"You've never seen 'Curb Your Enthusiasm?!' "
My houseguest was incredulous that I had completely missed the HBO comedy.
Because she was adamant that I watch it immediately, I checked Netflix to see if it was available for instant viewing. It wasn't. "The Karate Kid" was, but she wasn't budging. So we decided to do something neither of us had done in years -- we got into the car and headed to Blockbuster.
There was a time when my friends and I would hit the movie and game rental chain at least once a week. But then media formats switched from video to DVD and digital. Rental companies saw the potential, entered the market, and showed us all what we had been missing. That's when competition heated up and the war began.
First came the much cheaper Netflix, which let us order DVDs through the mail at a flat rate, keep them for as long as we wanted and never pay late fees. Blockbuster jumped on the bandwagon, offering rentals through the mail, too, with the added convenience of making in-store exchanges.
Then Netflix offered instant viewing at no additional charge, allowing members to stream movies online or straight to their televisions.
Along came Redbox, the little kiosk offering new releases for $1 each and no late fees. Smaller selection, yes, but super cheap and convenient. Now there's Hulu.com, too, and any number of ways to get your flick fix quickly.
Blockbuster, outflanked, recently announced it will close as many as 960 stores, replacing them with Redbox-like rental kiosks and smaller outlet shops.
The irony, of course, is that by closing its huge stores, Blockbuster is eliminating its last competitive edge -- or at least the last reason I would consider giving it my business. The big stores must cost a fortune to run, but giving consumers the chance to browse and bring home last-minute choices was the best thing it had going for it.
Even so, on my last trip to the big blue and yellow, it didn't come through.
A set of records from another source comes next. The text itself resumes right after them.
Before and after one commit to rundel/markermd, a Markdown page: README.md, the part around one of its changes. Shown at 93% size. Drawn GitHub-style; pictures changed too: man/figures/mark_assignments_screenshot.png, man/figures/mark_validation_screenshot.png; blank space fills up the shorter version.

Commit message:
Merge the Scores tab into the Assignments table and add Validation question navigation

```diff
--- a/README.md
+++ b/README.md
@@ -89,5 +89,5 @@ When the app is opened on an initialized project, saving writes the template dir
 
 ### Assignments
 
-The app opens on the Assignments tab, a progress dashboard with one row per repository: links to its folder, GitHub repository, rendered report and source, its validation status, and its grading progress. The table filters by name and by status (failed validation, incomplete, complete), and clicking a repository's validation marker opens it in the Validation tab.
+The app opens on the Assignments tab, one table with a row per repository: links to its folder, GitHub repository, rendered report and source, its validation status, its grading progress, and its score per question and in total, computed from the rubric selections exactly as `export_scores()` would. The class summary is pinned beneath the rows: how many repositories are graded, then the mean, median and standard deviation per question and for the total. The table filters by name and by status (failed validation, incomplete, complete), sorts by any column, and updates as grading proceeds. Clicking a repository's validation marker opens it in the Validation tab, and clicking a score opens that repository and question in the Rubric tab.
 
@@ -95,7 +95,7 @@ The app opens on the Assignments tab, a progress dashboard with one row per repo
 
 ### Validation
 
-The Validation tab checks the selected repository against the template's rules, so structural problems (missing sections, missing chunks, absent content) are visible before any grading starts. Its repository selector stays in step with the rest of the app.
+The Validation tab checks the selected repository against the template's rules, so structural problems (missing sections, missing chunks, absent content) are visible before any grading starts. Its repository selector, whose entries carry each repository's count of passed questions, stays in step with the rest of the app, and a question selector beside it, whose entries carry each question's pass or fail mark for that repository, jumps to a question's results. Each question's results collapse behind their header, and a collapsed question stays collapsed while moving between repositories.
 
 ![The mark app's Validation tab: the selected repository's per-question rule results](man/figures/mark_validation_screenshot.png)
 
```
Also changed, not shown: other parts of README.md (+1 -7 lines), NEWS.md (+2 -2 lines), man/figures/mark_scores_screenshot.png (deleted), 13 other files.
Bursting through the door, we searched for the coveted "Curb," but it was nowhere to be found.
The point here is that, whether or not the once behemoth Blockbuster falls, the winner of this fight has already been declared. It's us, of course, the consumers.
We're a fickle and demanding bunch. Just as we helped Blockbuster ascend to greatness, we helped dethrone it. Blockbuster -- which has been losing money even while Netflix rakes it in -- appears to be mortally wounded.
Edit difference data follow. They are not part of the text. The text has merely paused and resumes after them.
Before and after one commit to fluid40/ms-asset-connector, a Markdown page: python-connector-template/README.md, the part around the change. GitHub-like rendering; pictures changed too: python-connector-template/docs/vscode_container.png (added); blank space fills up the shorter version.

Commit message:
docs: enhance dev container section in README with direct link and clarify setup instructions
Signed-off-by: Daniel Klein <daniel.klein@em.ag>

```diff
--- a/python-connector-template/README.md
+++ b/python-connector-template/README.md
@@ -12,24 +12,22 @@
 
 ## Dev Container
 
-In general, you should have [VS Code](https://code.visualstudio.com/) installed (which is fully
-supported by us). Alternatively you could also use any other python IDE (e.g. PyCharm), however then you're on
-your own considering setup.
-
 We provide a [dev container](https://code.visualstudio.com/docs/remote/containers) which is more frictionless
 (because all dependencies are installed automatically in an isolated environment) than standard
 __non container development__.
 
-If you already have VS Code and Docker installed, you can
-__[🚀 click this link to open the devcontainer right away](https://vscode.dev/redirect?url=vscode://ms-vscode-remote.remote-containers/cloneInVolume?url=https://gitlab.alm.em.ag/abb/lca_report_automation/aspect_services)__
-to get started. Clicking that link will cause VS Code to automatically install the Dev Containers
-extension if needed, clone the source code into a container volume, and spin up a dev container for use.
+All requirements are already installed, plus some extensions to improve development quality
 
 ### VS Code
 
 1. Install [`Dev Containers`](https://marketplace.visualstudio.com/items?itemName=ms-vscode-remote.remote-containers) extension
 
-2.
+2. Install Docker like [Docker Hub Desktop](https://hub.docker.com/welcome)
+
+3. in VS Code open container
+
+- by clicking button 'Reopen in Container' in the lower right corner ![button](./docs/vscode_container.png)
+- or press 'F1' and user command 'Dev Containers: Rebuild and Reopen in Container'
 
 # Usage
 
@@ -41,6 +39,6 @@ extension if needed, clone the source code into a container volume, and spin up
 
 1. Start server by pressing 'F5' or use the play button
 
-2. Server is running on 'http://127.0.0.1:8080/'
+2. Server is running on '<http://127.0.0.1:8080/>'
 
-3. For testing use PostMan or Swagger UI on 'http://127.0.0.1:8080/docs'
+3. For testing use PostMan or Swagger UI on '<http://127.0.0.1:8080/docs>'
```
Still, Netflix isn't resting in the corner. It experienced a brief outage last month, and instead of waiting for customers to complain, it immediately credited their accounts with a small courtesy refund -- even though most of them had no idea they had been inconvenienced.
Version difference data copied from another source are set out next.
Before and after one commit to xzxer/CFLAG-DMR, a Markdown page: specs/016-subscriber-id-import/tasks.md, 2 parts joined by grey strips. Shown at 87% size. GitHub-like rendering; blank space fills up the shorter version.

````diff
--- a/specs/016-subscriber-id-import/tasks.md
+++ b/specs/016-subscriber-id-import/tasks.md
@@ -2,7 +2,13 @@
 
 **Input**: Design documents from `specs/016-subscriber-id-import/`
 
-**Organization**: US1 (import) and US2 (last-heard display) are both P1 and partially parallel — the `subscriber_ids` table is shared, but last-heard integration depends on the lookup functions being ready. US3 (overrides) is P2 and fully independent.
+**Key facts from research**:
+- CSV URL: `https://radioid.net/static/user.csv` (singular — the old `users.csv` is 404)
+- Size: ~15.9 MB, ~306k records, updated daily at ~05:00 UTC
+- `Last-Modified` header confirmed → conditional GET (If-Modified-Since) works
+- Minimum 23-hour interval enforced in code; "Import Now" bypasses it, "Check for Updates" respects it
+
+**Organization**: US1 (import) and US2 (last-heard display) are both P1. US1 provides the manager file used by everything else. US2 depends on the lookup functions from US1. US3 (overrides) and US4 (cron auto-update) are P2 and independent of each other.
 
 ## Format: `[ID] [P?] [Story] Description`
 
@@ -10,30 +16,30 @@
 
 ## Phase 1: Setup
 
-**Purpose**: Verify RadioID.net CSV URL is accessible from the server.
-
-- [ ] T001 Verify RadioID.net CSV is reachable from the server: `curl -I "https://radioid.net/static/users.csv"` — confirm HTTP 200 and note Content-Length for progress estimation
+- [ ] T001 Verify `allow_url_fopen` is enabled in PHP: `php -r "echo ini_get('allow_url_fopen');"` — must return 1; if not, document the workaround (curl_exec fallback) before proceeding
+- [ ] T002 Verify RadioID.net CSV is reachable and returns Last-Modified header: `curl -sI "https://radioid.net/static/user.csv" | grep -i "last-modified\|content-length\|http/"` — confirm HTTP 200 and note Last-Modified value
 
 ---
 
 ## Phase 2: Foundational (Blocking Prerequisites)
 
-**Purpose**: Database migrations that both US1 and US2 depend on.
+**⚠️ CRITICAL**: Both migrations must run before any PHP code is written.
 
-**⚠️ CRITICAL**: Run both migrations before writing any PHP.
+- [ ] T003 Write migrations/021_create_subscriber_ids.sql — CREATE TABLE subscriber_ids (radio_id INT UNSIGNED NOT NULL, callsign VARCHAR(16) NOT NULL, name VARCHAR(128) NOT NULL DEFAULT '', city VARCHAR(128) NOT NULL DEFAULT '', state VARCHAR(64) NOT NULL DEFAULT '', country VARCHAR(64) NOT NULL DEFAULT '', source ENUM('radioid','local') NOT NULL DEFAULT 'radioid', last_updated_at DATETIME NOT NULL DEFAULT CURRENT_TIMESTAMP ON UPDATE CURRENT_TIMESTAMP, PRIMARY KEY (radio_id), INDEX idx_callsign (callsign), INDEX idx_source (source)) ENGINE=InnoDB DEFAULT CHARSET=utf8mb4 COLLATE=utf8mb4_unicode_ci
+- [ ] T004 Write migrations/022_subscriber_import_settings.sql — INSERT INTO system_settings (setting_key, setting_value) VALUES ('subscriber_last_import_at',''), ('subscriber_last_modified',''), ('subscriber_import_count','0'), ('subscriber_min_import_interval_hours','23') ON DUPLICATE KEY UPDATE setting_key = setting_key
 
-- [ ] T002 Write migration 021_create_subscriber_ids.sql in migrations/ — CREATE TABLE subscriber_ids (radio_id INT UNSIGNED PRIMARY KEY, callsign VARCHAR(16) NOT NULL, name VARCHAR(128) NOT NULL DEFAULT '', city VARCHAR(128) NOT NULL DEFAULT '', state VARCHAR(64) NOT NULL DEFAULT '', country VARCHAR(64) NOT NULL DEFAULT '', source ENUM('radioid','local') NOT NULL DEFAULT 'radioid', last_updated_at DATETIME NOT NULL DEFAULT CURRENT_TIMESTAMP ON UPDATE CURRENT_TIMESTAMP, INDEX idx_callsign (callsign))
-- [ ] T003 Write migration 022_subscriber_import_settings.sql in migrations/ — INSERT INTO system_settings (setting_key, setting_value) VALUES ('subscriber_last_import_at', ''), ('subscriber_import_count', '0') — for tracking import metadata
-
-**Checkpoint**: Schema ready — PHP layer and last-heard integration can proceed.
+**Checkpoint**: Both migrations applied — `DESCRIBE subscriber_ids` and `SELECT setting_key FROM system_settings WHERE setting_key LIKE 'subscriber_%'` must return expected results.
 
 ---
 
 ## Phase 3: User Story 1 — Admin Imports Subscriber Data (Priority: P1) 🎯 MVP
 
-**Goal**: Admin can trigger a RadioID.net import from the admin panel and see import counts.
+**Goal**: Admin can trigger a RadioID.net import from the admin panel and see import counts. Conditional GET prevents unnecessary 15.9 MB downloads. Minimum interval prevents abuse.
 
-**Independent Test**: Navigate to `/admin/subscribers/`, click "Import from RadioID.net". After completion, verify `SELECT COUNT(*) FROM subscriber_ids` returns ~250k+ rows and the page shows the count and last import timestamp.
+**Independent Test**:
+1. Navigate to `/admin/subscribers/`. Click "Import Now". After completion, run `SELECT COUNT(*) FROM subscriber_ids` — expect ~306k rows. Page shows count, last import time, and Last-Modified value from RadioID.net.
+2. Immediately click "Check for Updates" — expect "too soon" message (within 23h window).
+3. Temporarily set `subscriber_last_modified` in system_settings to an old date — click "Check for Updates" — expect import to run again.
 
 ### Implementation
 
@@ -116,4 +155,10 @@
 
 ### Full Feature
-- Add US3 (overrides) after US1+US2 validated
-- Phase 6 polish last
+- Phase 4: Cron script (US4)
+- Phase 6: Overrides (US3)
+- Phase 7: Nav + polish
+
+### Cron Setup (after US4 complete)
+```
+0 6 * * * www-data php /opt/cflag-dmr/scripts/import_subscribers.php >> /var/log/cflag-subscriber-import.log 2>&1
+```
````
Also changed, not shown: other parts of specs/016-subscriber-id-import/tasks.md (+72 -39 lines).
Perhaps, as the Cobra Kai learned in "The Karate Kid," Netflix realizes there is always someone else waiting to take your spot at No. 1. And we're always on the lookout for the next scrappy contender.